If a line of the records contains the word "链继续委托", list it.

- **Extracted material**
###

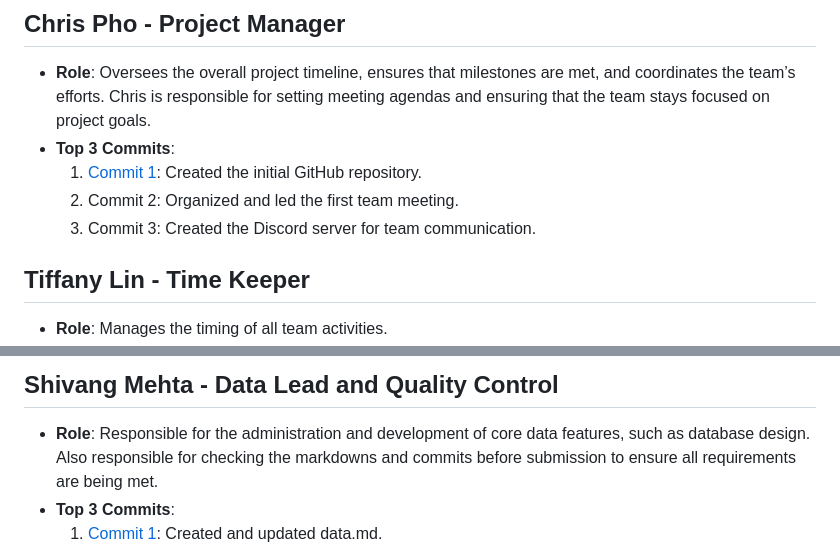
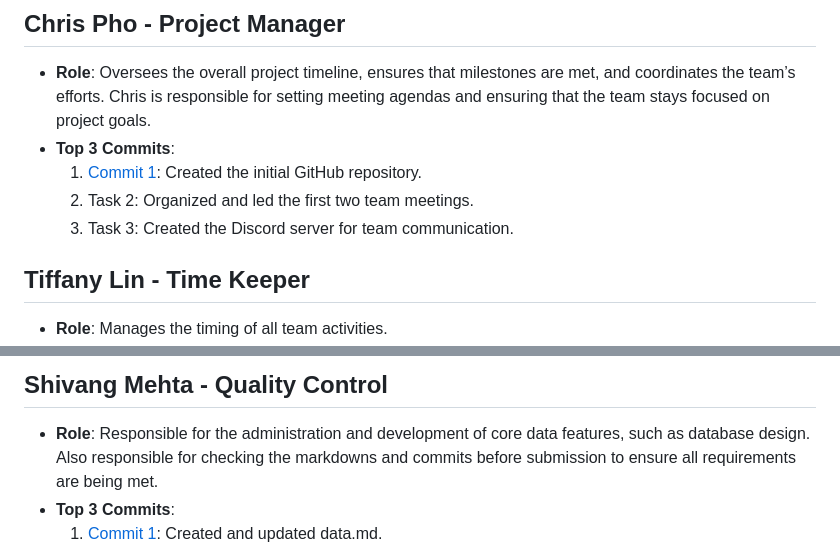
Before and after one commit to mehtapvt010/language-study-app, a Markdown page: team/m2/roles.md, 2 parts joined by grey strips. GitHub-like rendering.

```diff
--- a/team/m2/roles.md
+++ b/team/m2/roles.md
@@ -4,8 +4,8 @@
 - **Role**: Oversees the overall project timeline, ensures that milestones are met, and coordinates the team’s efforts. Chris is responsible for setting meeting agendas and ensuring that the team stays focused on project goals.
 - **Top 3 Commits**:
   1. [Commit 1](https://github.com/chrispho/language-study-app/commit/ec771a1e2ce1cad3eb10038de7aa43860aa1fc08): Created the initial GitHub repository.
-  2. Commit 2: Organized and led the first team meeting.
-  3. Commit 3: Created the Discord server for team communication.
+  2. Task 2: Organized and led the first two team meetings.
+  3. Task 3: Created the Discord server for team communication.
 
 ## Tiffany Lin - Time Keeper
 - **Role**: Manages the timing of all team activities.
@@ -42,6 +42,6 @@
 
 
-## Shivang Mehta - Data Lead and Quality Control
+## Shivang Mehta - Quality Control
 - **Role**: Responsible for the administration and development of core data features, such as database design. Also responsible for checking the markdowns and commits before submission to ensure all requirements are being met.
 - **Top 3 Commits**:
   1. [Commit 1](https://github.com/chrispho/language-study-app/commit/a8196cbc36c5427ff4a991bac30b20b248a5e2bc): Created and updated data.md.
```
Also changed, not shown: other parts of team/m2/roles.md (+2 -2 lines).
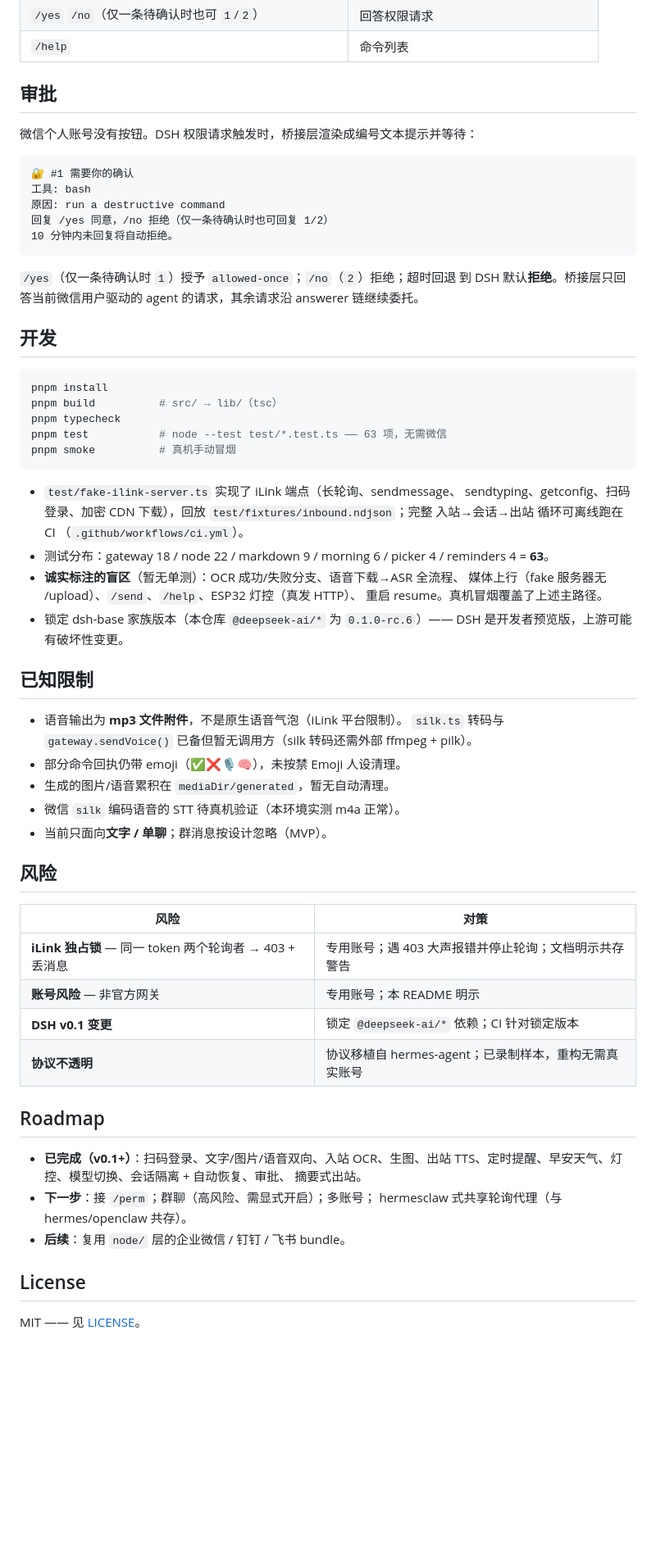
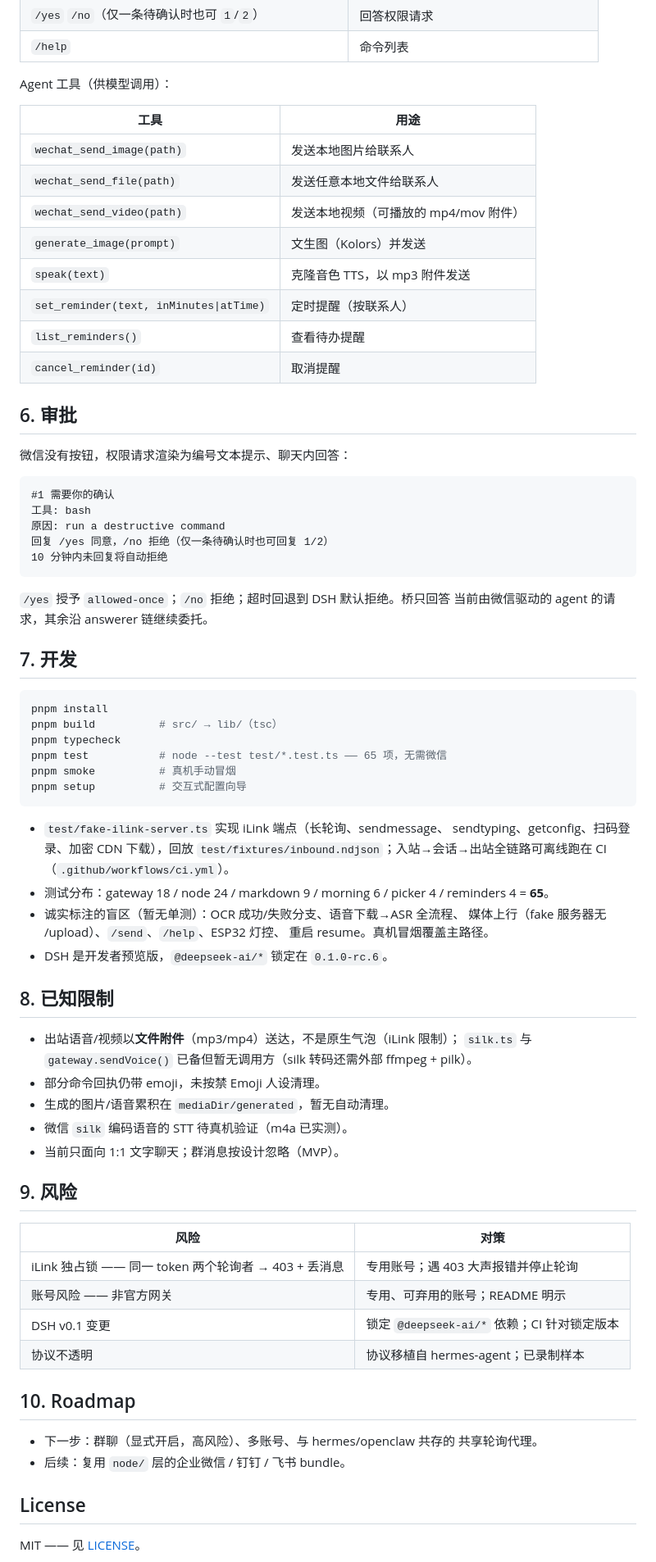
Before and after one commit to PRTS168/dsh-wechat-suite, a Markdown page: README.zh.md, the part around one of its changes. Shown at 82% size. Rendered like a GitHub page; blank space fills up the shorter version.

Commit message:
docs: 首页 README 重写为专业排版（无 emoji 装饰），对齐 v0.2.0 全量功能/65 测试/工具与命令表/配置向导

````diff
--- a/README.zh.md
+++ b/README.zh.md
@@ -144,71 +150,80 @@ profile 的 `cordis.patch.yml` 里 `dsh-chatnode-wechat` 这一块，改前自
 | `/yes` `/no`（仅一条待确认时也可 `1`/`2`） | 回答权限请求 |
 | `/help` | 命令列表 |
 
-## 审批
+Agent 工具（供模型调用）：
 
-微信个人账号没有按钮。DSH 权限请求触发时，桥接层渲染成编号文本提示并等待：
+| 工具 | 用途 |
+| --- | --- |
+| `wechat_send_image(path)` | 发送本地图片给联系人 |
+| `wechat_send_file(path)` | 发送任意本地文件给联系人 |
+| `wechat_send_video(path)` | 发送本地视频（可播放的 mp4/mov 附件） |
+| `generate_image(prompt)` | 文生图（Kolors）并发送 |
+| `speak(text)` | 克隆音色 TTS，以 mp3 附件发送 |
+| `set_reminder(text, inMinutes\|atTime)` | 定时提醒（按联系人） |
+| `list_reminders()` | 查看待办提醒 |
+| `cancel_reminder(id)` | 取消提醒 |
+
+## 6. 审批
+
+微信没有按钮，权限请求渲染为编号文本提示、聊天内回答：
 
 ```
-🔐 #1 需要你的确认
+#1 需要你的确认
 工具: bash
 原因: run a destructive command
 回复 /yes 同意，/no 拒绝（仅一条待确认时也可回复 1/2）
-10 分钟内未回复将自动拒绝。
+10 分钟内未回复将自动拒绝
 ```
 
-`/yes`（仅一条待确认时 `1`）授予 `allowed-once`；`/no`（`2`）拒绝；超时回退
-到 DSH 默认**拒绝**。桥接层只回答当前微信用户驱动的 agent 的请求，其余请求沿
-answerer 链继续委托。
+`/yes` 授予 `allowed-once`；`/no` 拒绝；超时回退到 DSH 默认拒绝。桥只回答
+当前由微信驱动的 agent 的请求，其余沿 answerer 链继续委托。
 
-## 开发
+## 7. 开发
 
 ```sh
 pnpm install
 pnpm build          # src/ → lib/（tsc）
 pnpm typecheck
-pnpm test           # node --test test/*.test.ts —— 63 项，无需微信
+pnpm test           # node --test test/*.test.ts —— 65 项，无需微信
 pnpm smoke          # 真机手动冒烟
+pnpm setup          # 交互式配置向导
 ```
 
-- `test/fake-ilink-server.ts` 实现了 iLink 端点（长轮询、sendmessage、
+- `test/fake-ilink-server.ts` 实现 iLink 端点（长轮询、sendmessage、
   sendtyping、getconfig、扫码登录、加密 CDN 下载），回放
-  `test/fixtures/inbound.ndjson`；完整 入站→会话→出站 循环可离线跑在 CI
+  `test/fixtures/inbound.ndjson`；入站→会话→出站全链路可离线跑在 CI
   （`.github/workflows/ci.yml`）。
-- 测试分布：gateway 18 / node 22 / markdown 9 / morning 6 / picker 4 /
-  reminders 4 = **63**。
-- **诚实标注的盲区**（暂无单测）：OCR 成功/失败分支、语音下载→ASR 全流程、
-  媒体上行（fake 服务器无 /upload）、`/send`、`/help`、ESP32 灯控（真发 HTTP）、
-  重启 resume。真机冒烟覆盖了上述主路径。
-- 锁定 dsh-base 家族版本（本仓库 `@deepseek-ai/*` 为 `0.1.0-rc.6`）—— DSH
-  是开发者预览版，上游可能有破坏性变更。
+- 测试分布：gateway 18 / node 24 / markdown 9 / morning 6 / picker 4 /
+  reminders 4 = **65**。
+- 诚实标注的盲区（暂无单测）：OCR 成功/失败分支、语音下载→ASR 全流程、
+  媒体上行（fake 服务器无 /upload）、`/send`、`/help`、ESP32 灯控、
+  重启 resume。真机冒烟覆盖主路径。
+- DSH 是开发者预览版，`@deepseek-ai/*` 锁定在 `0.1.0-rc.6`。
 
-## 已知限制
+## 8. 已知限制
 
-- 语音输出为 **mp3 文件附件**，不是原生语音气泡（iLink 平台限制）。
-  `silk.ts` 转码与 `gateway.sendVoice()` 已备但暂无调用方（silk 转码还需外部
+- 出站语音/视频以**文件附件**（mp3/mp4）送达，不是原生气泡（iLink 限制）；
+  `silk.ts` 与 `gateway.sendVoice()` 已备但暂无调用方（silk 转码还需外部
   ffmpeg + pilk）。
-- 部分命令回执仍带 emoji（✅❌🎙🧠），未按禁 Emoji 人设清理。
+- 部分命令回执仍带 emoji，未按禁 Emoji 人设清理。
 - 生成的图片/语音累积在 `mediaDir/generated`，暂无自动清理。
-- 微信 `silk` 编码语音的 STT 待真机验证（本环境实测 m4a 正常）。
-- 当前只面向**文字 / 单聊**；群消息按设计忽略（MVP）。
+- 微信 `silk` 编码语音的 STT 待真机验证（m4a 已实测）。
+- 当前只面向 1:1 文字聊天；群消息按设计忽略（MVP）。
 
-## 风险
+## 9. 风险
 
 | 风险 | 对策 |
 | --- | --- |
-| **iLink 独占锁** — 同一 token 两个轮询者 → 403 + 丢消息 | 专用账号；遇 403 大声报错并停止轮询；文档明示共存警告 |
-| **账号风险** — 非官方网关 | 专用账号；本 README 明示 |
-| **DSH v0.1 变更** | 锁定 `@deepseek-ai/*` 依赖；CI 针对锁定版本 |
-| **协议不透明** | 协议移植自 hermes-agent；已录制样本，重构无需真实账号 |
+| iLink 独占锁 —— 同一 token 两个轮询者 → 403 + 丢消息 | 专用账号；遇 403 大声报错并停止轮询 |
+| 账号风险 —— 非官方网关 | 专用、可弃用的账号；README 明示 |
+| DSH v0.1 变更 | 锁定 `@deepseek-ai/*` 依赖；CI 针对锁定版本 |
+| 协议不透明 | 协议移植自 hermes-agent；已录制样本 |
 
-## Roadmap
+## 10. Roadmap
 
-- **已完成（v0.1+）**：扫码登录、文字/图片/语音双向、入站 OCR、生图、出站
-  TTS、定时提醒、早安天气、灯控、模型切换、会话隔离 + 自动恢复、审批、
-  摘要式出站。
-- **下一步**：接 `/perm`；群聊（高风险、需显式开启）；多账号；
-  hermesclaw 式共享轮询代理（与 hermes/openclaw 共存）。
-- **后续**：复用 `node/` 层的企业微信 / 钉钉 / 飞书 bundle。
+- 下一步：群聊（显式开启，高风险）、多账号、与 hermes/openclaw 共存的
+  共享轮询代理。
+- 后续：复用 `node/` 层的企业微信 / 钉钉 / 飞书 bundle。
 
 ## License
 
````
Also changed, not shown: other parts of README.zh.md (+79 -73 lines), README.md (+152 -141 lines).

###

- **Answer to the exercise**
-answerer 链继续委托。
+当前由微信驱动的 agent 的请求，其余沿 answerer 链继续委托。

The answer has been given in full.